Pity Steven Seagal couldn't ever make a movie like this. Not just because his initials would have caused the movie to be called "SS" -- not the most desirable title -- but because the ponytailed one is ultimately not half the actor that Jean Claude Van Damme is. Also, Seagal's karate is a joke.
The kicker of a conceit behind Mabrouk El Mechri's meta-action drama JCVD is that Van Damme plays himself, an aging action star whose life is already falling apart before he gets pulled into his own action film. The muscles from Brussels is back in his home town, just trying to get his life together. A custody proceeding back in California is sucking the life out of him and his career is in the toilet. Approaching 50 years old, the Van Damme of the film is still recognized everywhere he goes -- certain brands of action heroes have a shelf life that outlasts the release dates of their more popular films by at least a decade, it seems -- but that isn't translating into enough lucre to pay off the ex-wife. So Van Damme finds himself running around trying to get a money transfer and ends up at the one post office in Brussels where a robbery and hostage situation is taking place. Article continues below
Police flood the neighborhood, and mistakenly believe that Van Damme himself is behind the holdup. Unbeknownst to the hostage negotiators and SWAT team grouped outside, Van Damme is a prisoner as well, sitting there in cold sweat like all the others, doing his best to charm the hostage takers (teaching a few karate moves works wonders) in between having flashbacks about his recent miseries. Outside, the crowds wave signs and cheer for their guy. Villain or hero, the gathered throng cares not.

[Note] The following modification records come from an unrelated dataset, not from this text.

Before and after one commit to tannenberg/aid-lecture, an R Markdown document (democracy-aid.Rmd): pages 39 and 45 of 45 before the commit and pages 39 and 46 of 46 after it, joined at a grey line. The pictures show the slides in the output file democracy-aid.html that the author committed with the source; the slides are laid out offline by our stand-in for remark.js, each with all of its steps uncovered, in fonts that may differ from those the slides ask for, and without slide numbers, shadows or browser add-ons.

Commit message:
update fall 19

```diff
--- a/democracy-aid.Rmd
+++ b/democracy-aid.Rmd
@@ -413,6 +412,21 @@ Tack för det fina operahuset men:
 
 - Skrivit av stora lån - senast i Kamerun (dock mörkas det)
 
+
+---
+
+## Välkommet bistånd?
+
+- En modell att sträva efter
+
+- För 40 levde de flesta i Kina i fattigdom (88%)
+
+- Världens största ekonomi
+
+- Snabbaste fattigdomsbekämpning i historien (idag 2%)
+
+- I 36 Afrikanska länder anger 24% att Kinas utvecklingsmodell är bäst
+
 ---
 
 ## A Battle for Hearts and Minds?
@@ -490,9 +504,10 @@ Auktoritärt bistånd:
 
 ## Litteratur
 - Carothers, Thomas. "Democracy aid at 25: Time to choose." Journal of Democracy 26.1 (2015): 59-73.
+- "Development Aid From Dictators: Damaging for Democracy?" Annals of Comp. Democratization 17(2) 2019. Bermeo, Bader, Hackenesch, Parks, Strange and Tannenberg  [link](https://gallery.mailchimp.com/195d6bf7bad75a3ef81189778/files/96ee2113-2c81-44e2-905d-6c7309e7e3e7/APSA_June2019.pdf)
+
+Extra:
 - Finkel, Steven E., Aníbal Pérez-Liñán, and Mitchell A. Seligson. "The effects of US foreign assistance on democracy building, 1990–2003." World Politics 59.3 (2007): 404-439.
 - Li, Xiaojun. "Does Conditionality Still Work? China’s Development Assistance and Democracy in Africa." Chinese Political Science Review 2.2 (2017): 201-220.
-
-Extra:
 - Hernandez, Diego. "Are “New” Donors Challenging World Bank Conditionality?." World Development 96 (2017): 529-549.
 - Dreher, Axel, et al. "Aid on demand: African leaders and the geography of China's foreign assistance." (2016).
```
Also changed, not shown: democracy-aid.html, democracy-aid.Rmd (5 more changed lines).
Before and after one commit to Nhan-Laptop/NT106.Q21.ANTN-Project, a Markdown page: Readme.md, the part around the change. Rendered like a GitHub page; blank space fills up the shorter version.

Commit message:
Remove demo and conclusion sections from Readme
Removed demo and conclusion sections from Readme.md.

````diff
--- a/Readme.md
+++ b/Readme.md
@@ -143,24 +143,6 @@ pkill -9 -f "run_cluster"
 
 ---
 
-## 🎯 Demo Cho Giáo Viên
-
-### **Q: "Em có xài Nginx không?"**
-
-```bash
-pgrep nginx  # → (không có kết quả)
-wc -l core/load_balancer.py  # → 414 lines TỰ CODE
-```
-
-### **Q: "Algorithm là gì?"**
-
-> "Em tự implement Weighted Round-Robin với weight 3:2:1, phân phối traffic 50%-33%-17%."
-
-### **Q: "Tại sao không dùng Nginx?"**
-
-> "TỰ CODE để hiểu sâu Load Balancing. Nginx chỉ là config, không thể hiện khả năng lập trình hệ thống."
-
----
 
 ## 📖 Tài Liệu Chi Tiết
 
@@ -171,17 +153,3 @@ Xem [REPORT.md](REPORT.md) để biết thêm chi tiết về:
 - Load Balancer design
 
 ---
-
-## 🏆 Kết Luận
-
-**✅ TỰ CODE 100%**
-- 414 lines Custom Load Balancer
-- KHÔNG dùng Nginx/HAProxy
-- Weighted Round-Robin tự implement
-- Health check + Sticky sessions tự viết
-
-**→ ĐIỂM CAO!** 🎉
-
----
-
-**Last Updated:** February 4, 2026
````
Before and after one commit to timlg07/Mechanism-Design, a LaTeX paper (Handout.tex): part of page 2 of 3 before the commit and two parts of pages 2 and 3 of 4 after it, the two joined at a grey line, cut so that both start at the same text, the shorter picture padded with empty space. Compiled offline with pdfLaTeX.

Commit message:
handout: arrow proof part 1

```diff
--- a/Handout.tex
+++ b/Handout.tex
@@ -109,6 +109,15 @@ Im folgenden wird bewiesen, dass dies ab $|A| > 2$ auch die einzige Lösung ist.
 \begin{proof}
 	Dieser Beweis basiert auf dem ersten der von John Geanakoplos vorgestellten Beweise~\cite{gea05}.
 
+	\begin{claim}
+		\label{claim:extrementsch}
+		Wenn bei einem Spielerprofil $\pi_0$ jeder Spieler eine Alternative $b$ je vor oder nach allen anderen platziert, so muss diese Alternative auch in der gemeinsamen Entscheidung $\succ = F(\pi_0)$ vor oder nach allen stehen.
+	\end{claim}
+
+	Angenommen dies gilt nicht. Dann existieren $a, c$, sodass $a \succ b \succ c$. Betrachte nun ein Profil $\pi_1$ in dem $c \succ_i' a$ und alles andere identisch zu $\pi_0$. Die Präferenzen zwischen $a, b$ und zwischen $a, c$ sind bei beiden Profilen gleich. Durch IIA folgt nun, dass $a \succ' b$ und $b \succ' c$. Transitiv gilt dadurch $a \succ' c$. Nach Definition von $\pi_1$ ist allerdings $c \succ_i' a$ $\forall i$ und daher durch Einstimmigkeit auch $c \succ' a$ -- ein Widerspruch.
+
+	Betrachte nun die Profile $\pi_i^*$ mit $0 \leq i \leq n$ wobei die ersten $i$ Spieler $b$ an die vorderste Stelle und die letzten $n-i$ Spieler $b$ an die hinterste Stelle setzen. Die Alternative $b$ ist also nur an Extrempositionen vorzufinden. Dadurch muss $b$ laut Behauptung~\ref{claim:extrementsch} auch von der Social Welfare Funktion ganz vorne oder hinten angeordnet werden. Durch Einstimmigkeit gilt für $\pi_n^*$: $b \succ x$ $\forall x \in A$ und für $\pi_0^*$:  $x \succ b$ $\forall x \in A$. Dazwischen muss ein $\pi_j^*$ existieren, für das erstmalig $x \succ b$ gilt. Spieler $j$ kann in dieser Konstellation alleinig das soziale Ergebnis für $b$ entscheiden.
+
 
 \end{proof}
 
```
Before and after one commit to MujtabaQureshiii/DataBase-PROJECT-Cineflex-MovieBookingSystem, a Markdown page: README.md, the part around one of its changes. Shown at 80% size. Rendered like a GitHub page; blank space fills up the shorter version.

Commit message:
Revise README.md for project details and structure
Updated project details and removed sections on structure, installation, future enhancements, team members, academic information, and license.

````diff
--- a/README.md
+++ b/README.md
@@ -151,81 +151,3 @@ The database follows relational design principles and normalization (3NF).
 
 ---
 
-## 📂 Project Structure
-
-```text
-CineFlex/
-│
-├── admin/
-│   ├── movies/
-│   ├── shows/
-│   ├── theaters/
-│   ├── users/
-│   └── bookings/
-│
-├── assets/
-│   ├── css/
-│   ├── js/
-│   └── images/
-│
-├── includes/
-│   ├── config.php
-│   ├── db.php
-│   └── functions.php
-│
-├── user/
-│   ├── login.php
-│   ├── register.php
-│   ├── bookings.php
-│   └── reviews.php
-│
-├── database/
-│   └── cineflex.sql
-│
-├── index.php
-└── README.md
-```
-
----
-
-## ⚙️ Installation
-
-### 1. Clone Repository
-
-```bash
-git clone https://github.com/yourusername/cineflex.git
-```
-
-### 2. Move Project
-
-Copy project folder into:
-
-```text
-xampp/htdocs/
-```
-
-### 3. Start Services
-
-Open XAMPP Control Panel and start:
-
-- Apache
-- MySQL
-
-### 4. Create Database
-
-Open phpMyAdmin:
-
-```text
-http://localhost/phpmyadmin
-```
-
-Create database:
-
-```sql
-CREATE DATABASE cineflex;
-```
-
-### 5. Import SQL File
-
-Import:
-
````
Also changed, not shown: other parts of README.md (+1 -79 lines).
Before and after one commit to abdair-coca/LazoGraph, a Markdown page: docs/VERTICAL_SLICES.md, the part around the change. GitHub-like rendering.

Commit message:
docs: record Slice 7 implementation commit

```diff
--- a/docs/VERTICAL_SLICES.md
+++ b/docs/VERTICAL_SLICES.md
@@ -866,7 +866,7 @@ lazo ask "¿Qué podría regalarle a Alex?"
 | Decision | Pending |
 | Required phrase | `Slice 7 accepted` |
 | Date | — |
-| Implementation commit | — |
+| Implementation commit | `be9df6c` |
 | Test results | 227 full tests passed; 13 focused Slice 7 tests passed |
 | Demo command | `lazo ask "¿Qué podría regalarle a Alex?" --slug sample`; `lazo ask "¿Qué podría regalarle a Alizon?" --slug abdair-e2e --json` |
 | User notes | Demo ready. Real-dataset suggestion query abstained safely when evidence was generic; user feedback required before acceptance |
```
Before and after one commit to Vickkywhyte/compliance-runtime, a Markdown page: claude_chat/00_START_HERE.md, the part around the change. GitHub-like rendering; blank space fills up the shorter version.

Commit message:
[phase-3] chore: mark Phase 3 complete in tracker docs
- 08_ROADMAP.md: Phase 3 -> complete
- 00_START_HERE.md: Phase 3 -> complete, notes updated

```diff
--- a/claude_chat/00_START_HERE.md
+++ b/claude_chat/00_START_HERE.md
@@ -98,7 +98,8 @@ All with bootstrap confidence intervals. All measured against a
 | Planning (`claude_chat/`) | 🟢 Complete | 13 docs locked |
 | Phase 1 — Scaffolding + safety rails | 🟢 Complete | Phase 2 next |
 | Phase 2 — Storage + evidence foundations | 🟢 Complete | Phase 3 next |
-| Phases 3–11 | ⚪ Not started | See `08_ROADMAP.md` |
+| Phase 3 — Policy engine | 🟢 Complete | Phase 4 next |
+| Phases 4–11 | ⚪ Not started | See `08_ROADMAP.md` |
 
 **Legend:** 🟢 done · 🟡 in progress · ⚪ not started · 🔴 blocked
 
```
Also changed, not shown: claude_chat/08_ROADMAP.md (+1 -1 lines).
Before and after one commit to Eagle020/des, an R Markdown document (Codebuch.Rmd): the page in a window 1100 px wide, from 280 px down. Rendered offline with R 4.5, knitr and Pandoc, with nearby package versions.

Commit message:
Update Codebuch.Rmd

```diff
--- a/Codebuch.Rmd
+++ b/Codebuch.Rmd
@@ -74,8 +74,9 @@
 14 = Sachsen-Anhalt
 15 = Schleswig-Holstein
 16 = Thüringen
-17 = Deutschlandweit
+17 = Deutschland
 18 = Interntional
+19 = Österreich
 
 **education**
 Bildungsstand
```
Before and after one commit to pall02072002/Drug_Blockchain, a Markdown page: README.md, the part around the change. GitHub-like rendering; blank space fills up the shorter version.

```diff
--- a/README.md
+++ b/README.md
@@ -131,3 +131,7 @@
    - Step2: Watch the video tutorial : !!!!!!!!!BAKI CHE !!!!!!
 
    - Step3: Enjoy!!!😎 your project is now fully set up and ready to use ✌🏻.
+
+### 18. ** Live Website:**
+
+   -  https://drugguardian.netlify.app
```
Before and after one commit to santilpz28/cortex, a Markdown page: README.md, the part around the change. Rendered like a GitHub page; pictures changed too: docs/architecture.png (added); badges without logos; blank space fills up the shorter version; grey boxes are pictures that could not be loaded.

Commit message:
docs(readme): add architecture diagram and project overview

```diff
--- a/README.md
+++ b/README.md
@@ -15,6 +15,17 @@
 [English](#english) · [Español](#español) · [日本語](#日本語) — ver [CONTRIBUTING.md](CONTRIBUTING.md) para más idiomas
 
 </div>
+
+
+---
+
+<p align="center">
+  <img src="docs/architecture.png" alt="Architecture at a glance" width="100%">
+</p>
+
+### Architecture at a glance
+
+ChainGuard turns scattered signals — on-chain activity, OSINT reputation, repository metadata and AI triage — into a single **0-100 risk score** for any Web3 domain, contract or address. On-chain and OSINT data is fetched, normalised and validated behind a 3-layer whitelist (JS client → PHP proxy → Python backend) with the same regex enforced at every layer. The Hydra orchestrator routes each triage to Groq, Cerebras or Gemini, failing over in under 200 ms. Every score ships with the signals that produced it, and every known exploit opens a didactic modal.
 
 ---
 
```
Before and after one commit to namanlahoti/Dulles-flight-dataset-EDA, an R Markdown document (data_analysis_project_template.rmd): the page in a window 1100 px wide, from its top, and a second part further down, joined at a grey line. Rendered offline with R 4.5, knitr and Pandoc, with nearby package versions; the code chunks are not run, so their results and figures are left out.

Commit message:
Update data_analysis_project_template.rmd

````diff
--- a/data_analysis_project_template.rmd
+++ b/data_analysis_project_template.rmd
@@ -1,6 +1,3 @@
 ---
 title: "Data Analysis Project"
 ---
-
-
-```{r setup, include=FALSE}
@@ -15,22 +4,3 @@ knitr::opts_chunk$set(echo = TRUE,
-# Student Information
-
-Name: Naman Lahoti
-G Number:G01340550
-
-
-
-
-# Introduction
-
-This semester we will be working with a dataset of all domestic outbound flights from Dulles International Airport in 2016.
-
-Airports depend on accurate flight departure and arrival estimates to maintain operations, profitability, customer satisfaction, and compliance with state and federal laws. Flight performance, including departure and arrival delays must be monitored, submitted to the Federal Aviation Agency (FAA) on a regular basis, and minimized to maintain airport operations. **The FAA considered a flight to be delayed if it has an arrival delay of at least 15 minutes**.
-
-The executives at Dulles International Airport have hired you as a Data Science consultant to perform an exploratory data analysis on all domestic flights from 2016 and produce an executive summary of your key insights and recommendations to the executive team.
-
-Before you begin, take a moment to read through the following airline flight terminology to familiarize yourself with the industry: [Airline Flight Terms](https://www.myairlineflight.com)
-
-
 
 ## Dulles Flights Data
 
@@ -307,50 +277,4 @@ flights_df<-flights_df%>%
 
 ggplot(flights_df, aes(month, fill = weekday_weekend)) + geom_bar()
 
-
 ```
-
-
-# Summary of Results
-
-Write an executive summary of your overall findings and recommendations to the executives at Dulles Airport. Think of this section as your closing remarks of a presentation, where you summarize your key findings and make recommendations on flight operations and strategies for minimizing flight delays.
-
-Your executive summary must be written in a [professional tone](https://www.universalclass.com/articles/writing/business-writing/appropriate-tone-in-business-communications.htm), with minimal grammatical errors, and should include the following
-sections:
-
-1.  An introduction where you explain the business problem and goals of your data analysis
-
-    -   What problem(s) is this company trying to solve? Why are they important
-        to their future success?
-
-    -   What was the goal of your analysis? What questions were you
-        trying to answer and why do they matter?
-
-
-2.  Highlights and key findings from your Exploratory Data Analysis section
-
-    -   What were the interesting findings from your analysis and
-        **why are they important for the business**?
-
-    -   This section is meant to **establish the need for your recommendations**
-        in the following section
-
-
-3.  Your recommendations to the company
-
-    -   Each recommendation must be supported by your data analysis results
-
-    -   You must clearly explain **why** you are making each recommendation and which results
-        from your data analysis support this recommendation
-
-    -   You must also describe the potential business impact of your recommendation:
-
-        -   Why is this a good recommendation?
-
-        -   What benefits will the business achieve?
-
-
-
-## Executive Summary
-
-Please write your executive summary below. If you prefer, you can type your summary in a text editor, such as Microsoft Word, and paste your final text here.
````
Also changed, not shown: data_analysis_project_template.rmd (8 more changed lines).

El Mechri has enough of a sense of humor to keep things moving, giving Van Damme the occasional ribbing (one scene has him listening to his agent tell him that a part he was gunning for was given to Seagal, several others knowingly reference Van Damme's infamous rambling TV interviews). The director is also perfectly happy to bust the fourth wall, such as in one tense scene in the post office which is put on hold so that Van Damme can be lifted up through the ceiling up amongst the light rigging so that he can deliver a monologue on his sad life (living the high life, drugs, the inevitable crash, neglect) directly to the screen.
Van Damme does more than a credible job here; it can be surprisingly hard for actors to convincingly play themselves. Though it would be overstating the case to say that Van Damme is ready to be considered an actor who could hold his own in a serious drama, his performance has enough echoes of the lost-it-all pathos exhibited by Mickey Rourke in this year's The Wrestler to give one pause.
But even with a smart concept and playful humor, JCVD runs out of juice before its conclusion. The fault lies not with Van Damme, but rather with the screenplay. Written by El Mechri, along with Frédéric Bénudis and Christophe Turpin, the screenplay strands its characters for long stretches in which they have to repeat themselves time and again to dwindling effect. This is a film that certainly deserves credit for its willingness to play with the rules and throw a few conceptual curveballs at audiences (whether arthouse or action) who aren't going to know what to expect. But in the end it's just not enough.